For most of a year I was defeated. My oldest friend, Matt, once said that while some people "struggle with depression" he just "bent over for it", and that's where I was that year; folded over a kitchen counter, face down on the cutting board, passively letting defeat have its way with me.

When I worked at Be, Inc. I noticed that many of the engineers slept on their couches and it didn't occur to me until years later that they might just be scared to go home to cold spouses or empty beds. I saw the same behavior at i-drive, at PARC, and then I made it happen at my startup.

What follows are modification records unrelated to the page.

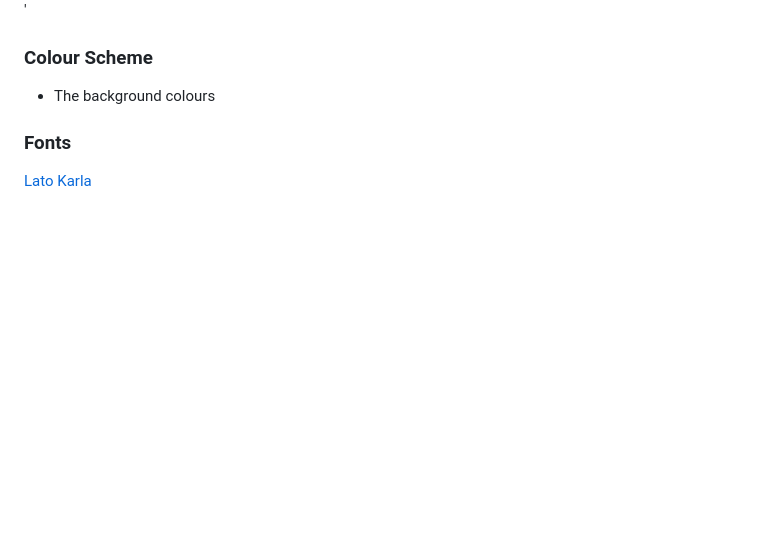
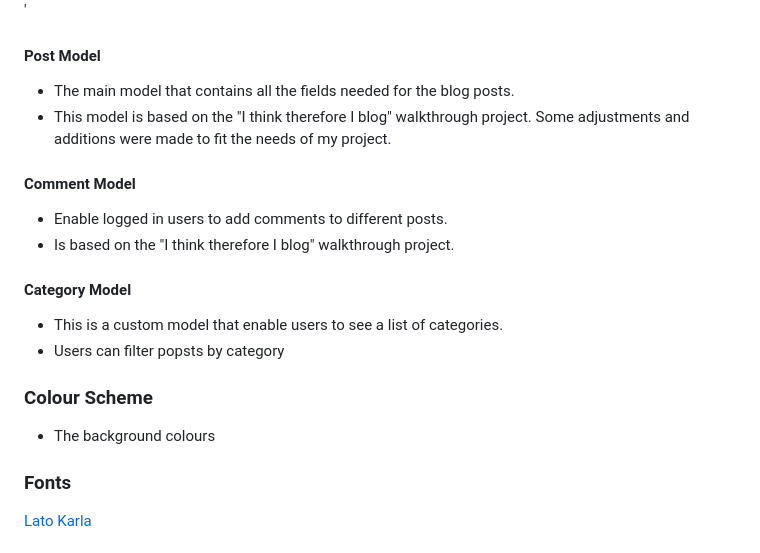
Before and after one commit to eric-blake/Wild-Atlantic-Way-Blog, a Markdown page: README.md, the part around the change printed below. Rendered like a GitHub page; blank space fills up the shorter version.

```diff
--- a/README.md
+++ b/README.md
@@ -101,4 +102,21 @@ A
 '![Screenshot of flowchart](static/images/ERD.PNG)'
+
+
+#### Post Model
+
+* The main model that contains all the fields needed for the blog posts.
+* This model is based on the "I think therefore I blog" walkthrough project. Some adjustments and additions were made to fit the needs of my project.
+
+#### Comment Model
+
+* Enable logged in users to add comments to different posts.
+* Is based on the "I think therefore I blog" walkthrough project.
+
+#### Category Model
+
+* This is a custom model that enable users to see a list of categories.
+* Users can filter popsts by category
+
 
 ### Colour Scheme
 
```
Also changed, not shown: other parts of README.md (+7 -6 lines).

For the last few years of my marriage I was absent. Absent so that I could work another few hours each day. Absent from my body because all that mattered happened in my brain. Absent minded about relationship commitments because who wants to add yet another item to an already packed calendar and to-do list. And most painful to remember is how even when I was with my daughter I was in fact still working, still thinking about the problems of the business and the code.

I remember driving to a huge Italian wedding at a Marin county winery and thinking about some 3D rendering problem while my wife was telling me about her workplace drama and it felt like she was being an asshole for interrupting. So, yeah. Self-absorbed and absent.

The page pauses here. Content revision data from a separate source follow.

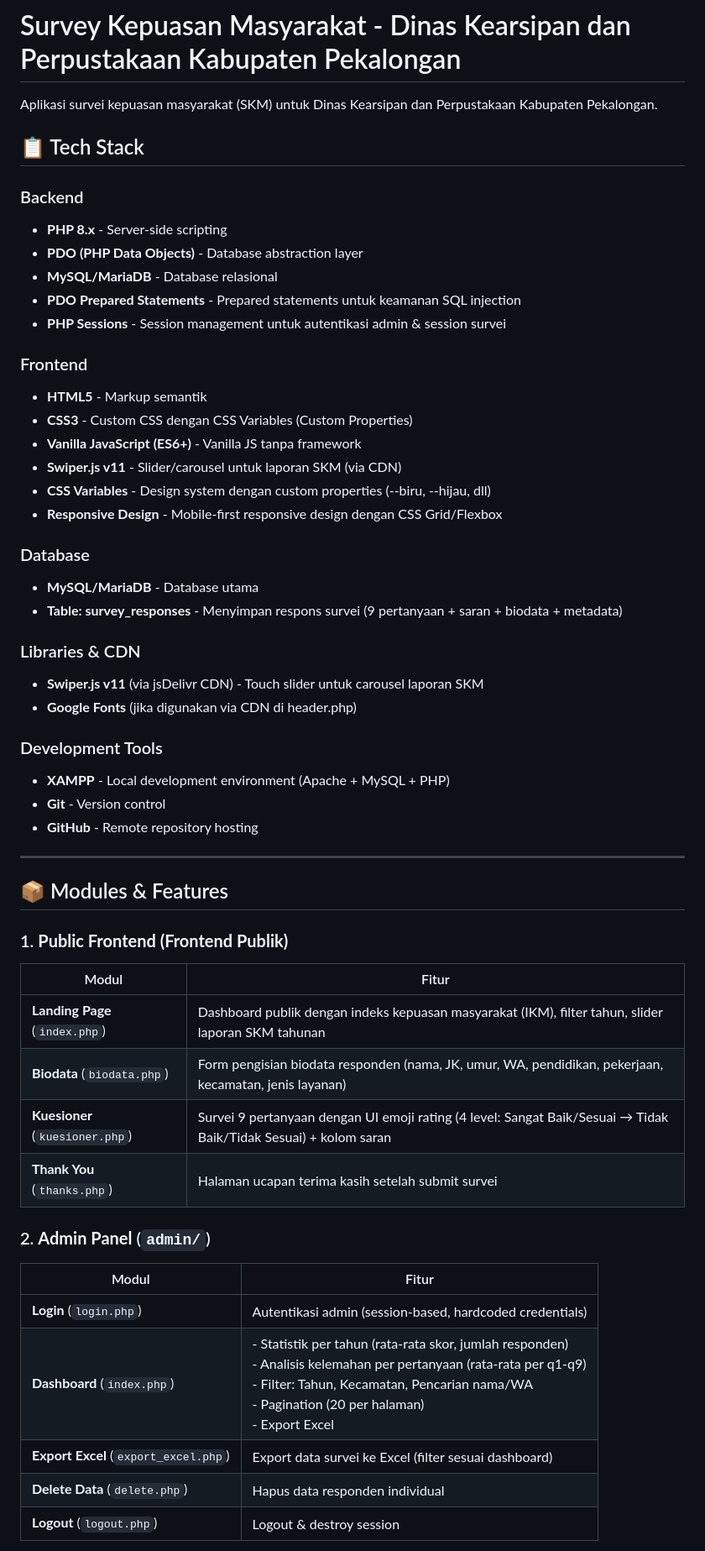
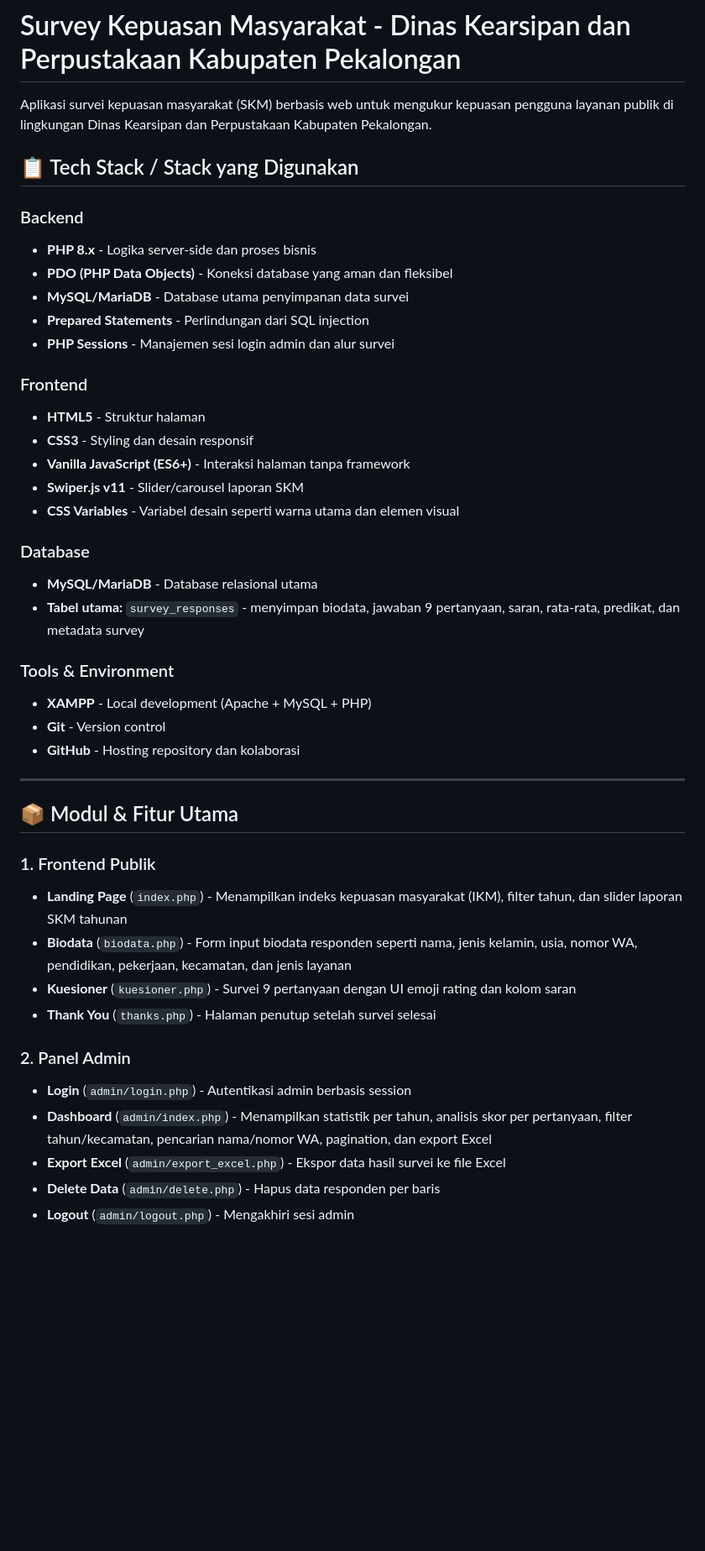
Before and after one commit to izul-70/survei-arpus, a Markdown page: README.md, the part around one of its changes. Shown at 84% size. Rendered like a GitHub page; blank space fills up the shorter version.

Commit message:
Revise README for improved clarity and detail
Updated the README to enhance clarity and detail about the application's tech stack, features, and components.

```diff
--- a/README.md
+++ b/README.md
@@ -3,56 +3,47 @@ NIM   : 101230070
 KELAS : TF23C
 # Survey Kepuasan Masyarakat - Dinas Kearsipan dan Perpustakaan Kabupaten Pekalongan
 
-Aplikasi survei kepuasan masyarakat (SKM) untuk Dinas Kearsipan dan Perpustakaan Kabupaten Pekalongan.
+Aplikasi survei kepuasan masyarakat (SKM) berbasis web untuk mengukur kepuasan pengguna layanan publik di lingkungan Dinas Kearsipan dan Perpustakaan Kabupaten Pekalongan.
 
-## 📋 Tech Stack
+## 📋 Tech Stack / Stack yang Digunakan
 
 ### Backend
-- **PHP 8.x** - Server-side scripting
-- **PDO (PHP Data Objects)** - Database abstraction layer
-- **MySQL/MariaDB** - Database relasional
-- **PDO Prepared Statements** - Prepared statements untuk keamanan SQL injection
-- **PHP Sessions** - Session management untuk autentikasi admin & session survei
+- **PHP 8.x** - Logika server-side dan proses bisnis
+- **PDO (PHP Data Objects)** - Koneksi database yang aman dan fleksibel
+- **MySQL/MariaDB** - Database utama penyimpanan data survei
+- **Prepared Statements** - Perlindungan dari SQL injection
+- **PHP Sessions** - Manajemen sesi login admin dan alur survei
 
 ### Frontend
-- **HTML5** - Markup semantik
-- **CSS3** - Custom CSS dengan CSS Variables (Custom Properties)
-- **Vanilla JavaScript (ES6+)** - Vanilla JS tanpa framework
-- **Swiper.js v11** - Slider/carousel untuk laporan SKM (via CDN)
-- **CSS Variables** - Design system dengan custom properties (--biru, --hijau, dll)
-- **Responsive Design** - Mobile-first responsive design dengan CSS Grid/Flexbox
+- **HTML5** - Struktur halaman
+- **CSS3** - Styling dan desain responsif
+- **Vanilla JavaScript (ES6+)** - Interaksi halaman tanpa framework
+- **Swiper.js v11** - Slider/carousel laporan SKM
+- **CSS Variables** - Variabel desain seperti warna utama dan elemen visual
 
 ### Database
-- **MySQL/MariaDB** - Database utama
-- **Table: survey_responses** - Menyimpan respons survei (9 pertanyaan + saran + biodata + metadata)
+- **MySQL/MariaDB** - Database relasional utama
+- **Tabel utama:** `survey_responses` - menyimpan biodata, jawaban 9 pertanyaan, saran, rata-rata, predikat, dan metadata survey
 
-### Libraries & CDN
-- **Swiper.js v11** (via jsDelivr CDN) - Touch slider untuk carousel laporan SKM
-- **Google Fonts** (jika digunakan via CDN di header.php)
-
-### Development Tools
-- **XAMPP** - Local development environment (Apache + MySQL + PHP)
+### Tools & Environment
+- **XAMPP** - Local development (Apache + MySQL + PHP)
 - **Git** - Version control
-- **GitHub** - Remote repository hosting
+- **GitHub** - Hosting repository dan kolaborasi
 
 ---
 
-## 📦 Modules & Features
+## 📦 Modul & Fitur Utama
 
-### 1. **Public Frontend (Frontend Publik)**
-| Modul | Fitur |
-|-------|-------|
-| **Landing Page** (`index.php`) | Dashboard publik dengan indeks kepuasan masyarakat (IKM), filter tahun, slider laporan SKM tahunan |
-| **Biodata** (`biodata.php`) | Form pengisian biodata responden (nama, JK, umur, WA, pendidikan, pekerjaan, kecamatan, jenis layanan) |
-| **Kuesioner** (`kuesioner.php`) | Survei 9 pertanyaan dengan UI emoji rating (4 level: Sangat Baik/Sesuai → Tidak Baik/Tidak Sesuai) + kolom saran |
-| **Thank You** (`thanks.php`) | Halaman ucapan terima kasih setelah submit survei |
+### 1. Frontend Publik
+- **Landing Page** (`index.php`) - Menampilkan indeks kepuasan masyarakat (IKM), filter tahun, dan slider laporan SKM tahunan
+- **Biodata** (`biodata.php`) - Form input biodata responden seperti nama, jenis kelamin, usia, nomor WA, pendidikan, pekerjaan, kecamatan, dan jenis layanan
+- **Kuesioner** (`kuesioner.php`) - Survei 9 pertanyaan dengan UI emoji rating dan kolom saran
+- **Thank You** (`thanks.php`) - Halaman penutup setelah survei selesai
 
-### 2. **Admin Panel** (`admin/`)
-| Modul | Fitur |
-|-------|-------|
-| **Login** (`login.php`) | Autentikasi admin (session-based, hardcoded credentials) |
-| **Dashboard** (`index.php`) | - Statistik per tahun (rata-rata skor, jumlah responden)<br>- Analisis kelemahan per pertanyaan (rata-rata per q1-q9)<br>- Filter: Tahun, Kecamatan, Pencarian nama/WA<br>- Pagination (20 per halaman)<br>- Export Excel |
-| **Export Excel** (`export_excel.php`) | Export data survei ke Excel (filter sesuai dashboard) |
-| **Delete Data** (`delete.php`) | Hapus data responden individual |
-| **Logout** (`logout.php`) | Logout & destroy session |
+### 2. Panel Admin
+- **Login** (`admin/login.php`) - Autentikasi admin berbasis session
+- **Dashboard** (`admin/index.php`) - Menampilkan statistik per tahun, analisis skor per pertanyaan, filter tahun/kecamatan, pencarian nama/nomor WA, pagination, dan export Excel
+- **Export Excel** (`admin/export_excel.php`) - Ekspor data hasil survei ke file Excel
+- **Delete Data** (`admin/delete.php`) - Hapus data responden per baris
+- **Logout** (`admin/logout.php`) - Mengakhiri sesi admin
 
```
Also changed, not shown: other parts of README.md (+9 -13 lines).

I made one really good decision in that year of defeat, which was to take care of my body. I ignored my mind but my body grew younger. I stopped drinking alcohol. I trained for and then ran a half-marathon. I slept for ten hours a night. I turned 30 pounds of flab into 10 pounds of muscle.

I turned off my brain to everything except my minimal responsibilities but my body returned to a health I hadn't felt since I was a single college student. That was the foundation on which recovery started and only after my body was better could I begin to think again.

Thinking and reading lead me to improv, where there are three basic rules: Hear offers. Say, "Yes". Make your partner look good.

These are also the rules of listening. To hear what our partners are telling us we must listen without formulating an immediate response so that we can hear what they offer. Keep a "yes" or a "yes, and" in our hearts while listening and the conversation will spiral up into agreement instead of down into conflict. Look for opportunities to boost our partners' feelings with support and clear signs that they're being heard.

Once we're actually a part of the conversation instead of secretly figuring out why the test suite takes too long to run, we might notice that it's pretty nice being in our bodies with someone we love.

Now I'm three years into a happy relationship with Amy Leigh. We work out together every day at lunch and I've never felt so seen and heard in all of my life. Partly it's because she's a relationship rock star but also it's because I'm finally here, present and listening.